There’s a rich and complicated tapestry here, and no doubt the efforts of untold masses were necessary to its creation. But I believe that one man is more responsible than any other for the marvel that is the Pirate Movies. It’s not Johnny Depp, although his swagger and off-kilter mannerisms are extraordinarily entertaining to watch. And it’s not Orlando Bloom, although he’s undeniably attractive. It’s not even Geoffrey Rush, whose versatility is astonishing.
That man is Hans Zimmer, the individual responsible for composing the scores for all three films (with help from his protege Klaus Badelt on the first).
I literally only bought tickets for the first Pirate Movie because I’d fallen in love with the music (thanks to Lady Amalthea’s purchase of the soundtrack) and wanted to hear it in the theater. (That explains the first time I saw it on the big screen, anyway. Four more viewings were to follow.)
Too many producers fail to recognize this essential truism: that a movie is only half visual. Too many film scores are nothing more than bare emotional cues or bland key changes intended to signal changes in scene. And that’s to say nothing of the crime of relying on jazz harmonies, or playing pop music during the credits to a movie with an epic, symphonic score–the credits should properly serve as the ideal opportunity to showcase a film’s themes in all their lyrical splendor, unconstrained by bothersome contingencies of plot. (Speaking of which, whose decision was it to put that headbanging techno-version of “He’s A Pirate” at the end of the CD to the second film?
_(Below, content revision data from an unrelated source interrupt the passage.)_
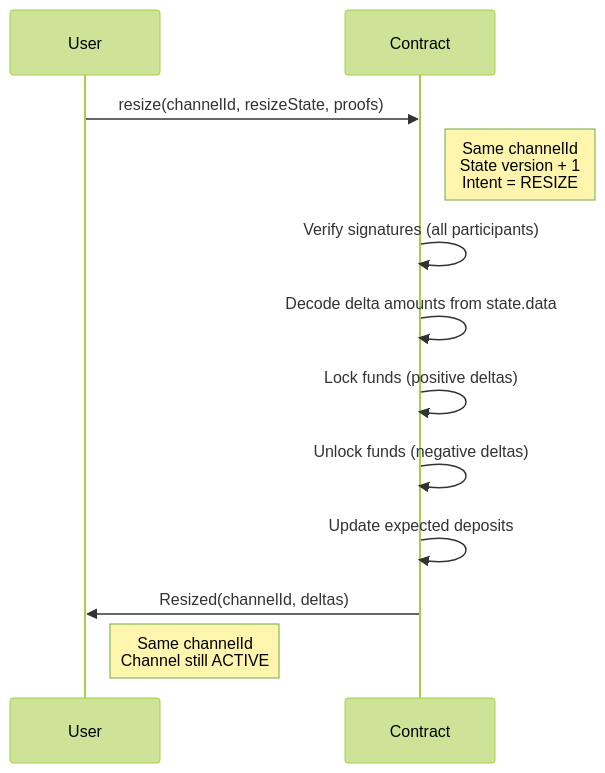
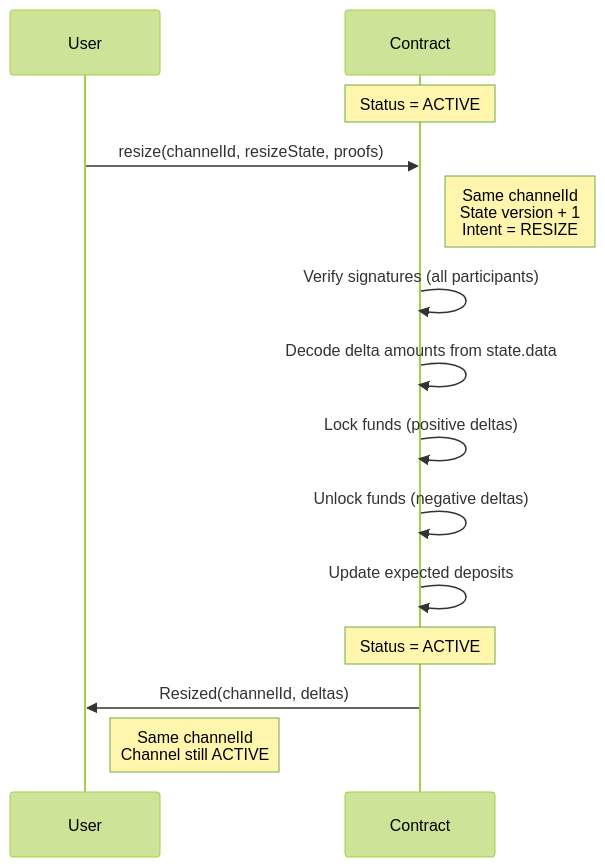
One commit to layer-3/docs changed the ninth of 10 diagrams in docs/protocol/on-chain/channel-lifecycle.mdx. Above: the diagram before and after it, drawn with Mermaid (forest theme). The commit also changed other lines of this file and 3 other files, not shown here.

````diff
--- a/docs/protocol/on-chain/channel-lifecycle.mdx
+++ b/docs/protocol/on-chain/channel-lifecycle.mdx
@@ -313,15 +355,17 @@
 ```mermaid
 sequenceDiagram
     participant User
     participant Contract
     
+    Note over Contract: Status = ACTIVE
     User->>Contract: resize(channelId, resizeState, proofs)
     Note right of Contract: Same channelId<br/>State version + 1<br/>Intent = RESIZE
     Contract->>Contract: Verify signatures (all participants)
     Contract->>Contract: Decode delta amounts from state.data
     Contract->>Contract: Lock funds (positive deltas)
     Contract->>Contract: Unlock funds (negative deltas)
     Contract->>Contract: Update expected deposits
+    Note over Contract: Status = ACTIVE
     Contract->>User: Resized(channelId, deltas)
     Note right of User: Same channelId<br/>Channel still ACTIVE
 ```
````
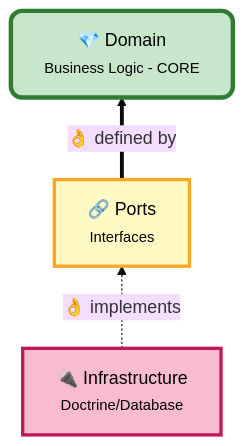
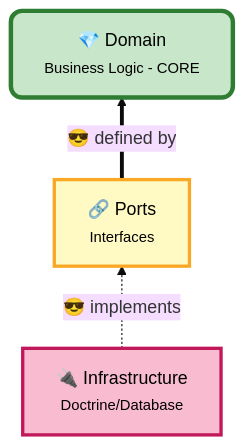
The second of 4 diagrams in WHY-HEXAGONAL.md (ahmed-bhs/hexagonal-maker-bundle), drawn with Mermaid before and after one commit. The commit also changed other lines of this file and 5 other files, not shown here.

````diff
--- a/WHY-HEXAGONAL.md
+++ b/WHY-HEXAGONAL.md
@@ -166,14 +166,14 @@
 ```mermaid
 %%{init: {'theme':'base', 'themeVariables': { 'fontSize':'16px'}}}%%
 graph BT
     C["🔌 Infrastructure<br/><small>Doctrine/Database</small>"]
     B["🔗 Ports<br/><small>Interfaces</small>"]
     A["💎 Domain<br/><small>Business Logic - CORE</small>"]
 
-    C -.->|"👌 implements"| B
-    B ==>|"👌 defined by"| A
+    C -.->|"😎 implements"| B
+    B ==>|"😎 defined by"| A
 
     style A fill:#C8E6C9,stroke:#2E7D32,stroke-width:4px,color:#000,rx:10,ry:10
     style B fill:#FFF9C4,stroke:#F9A825,stroke-width:3px,color:#000
     style C fill:#F8BBD0,stroke:#C2185B,stroke-width:3px,color:#000
 ```
````
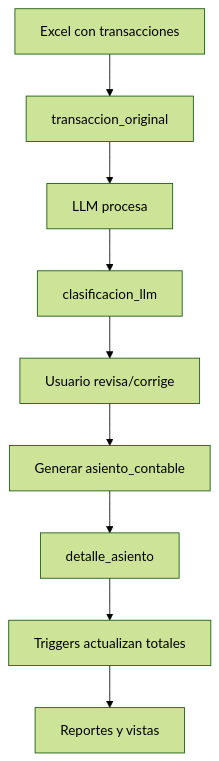
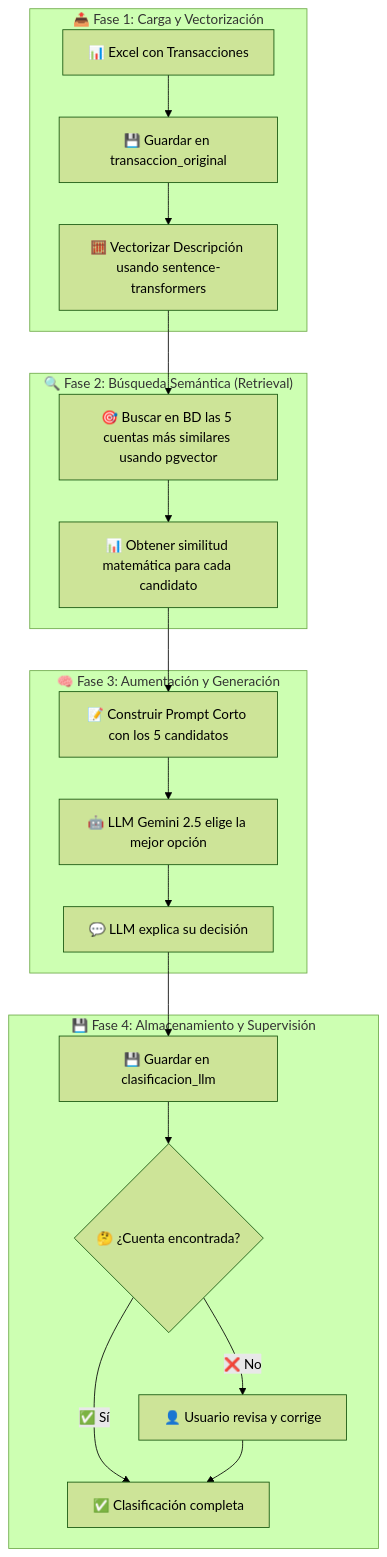
The diagram in ProjectoContable/README.md (ll23002/ProjectoContable), drawn with Mermaid (forest theme) before and after one commit. The commit also changed other lines of this file, not shown here.

Commit message:
documentacion con sphinx lista

````diff
--- a/ProjectoContable/README.md
+++ b/ProjectoContable/README.md
@@ -418,11 +525,26 @@
 ```mermaid
 graph TD
-    A[Excel con transacciones] --> B[transaccion_original]
-    B --> C[LLM procesa]
-    C --> D[clasificacion_llm]
-    D --> E[Usuario revisa/corrige]
-    E --> F[Generar asiento_contable]
-    F --> G[detalle_asiento]
-    G --> H[Triggers actualizan totales]
-    H --> I[Reportes y vistas]
+    subgraph "📤 Fase 1: Carga y Vectorización"
+        A[📊 Excel con Transacciones] --> B[💾 Guardar en transaccion_original]
+        B --> C[🧮 Vectorizar Descripción usando sentence-transformers]
+    end
+
+    subgraph "🔍 Fase 2: Búsqueda Semántica (Retrieval)"
+        C --> D[🎯 Buscar en BD las 5 cuentas más similares usando pgvector]
+        D --> E[📊 Obtener similitud matemática para cada candidato]
+    end
+
+    subgraph "🧠 Fase 3: Aumentación y Generación"
+        E --> F[📝 Construir Prompt Corto con los 5 candidatos]
+        F --> G[🤖 LLM Gemini 2.5 elige la mejor opción]
+        G --> H[💬 LLM explica su decisión]
+    end
+    
+    subgraph "💾 Fase 4: Almacenamiento y Supervisión"
+        H --> I[💾 Guardar en clasificacion_llm]
+        I --> J{🤔 ¿Cuenta encontrada?}
+        J -->|✅ Sí| K[✅ Clasificación completa]
+        J -->|❌ No| L[👤 Usuario revisa y corrige]
+        L --> K
+    end
 ```
````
Wha???).
Zimmer makes none of the usual mistakes. Far from hovering in the background, on the edge of awareness, the Pirate music is a near-tangible presence in the films, as essential as any character. It reaches out and grabs you. It’s repetitive enough to be coherent but varied enough to keep your interest (this is especially true of the third film, in which several themes are skillfully interwoven). And it’s majestic, triumphal, ghastly, lugubrious, delicate, and anguished by turns, without ever descending into sappiness.
Zimmer was fun in Gladiator, he gave The Lion King its plaintive edge, he put the grandeur in King Arthur and the mystery in Da Vinci Code. But there’s nothing like the Pirate music to make your heart burst from your chest–to make you almost physically understand what is involved in Will’s losing his heart to the Dutchman, and Elizabeth’s with it. It’s life-changing.
- 12 July 2008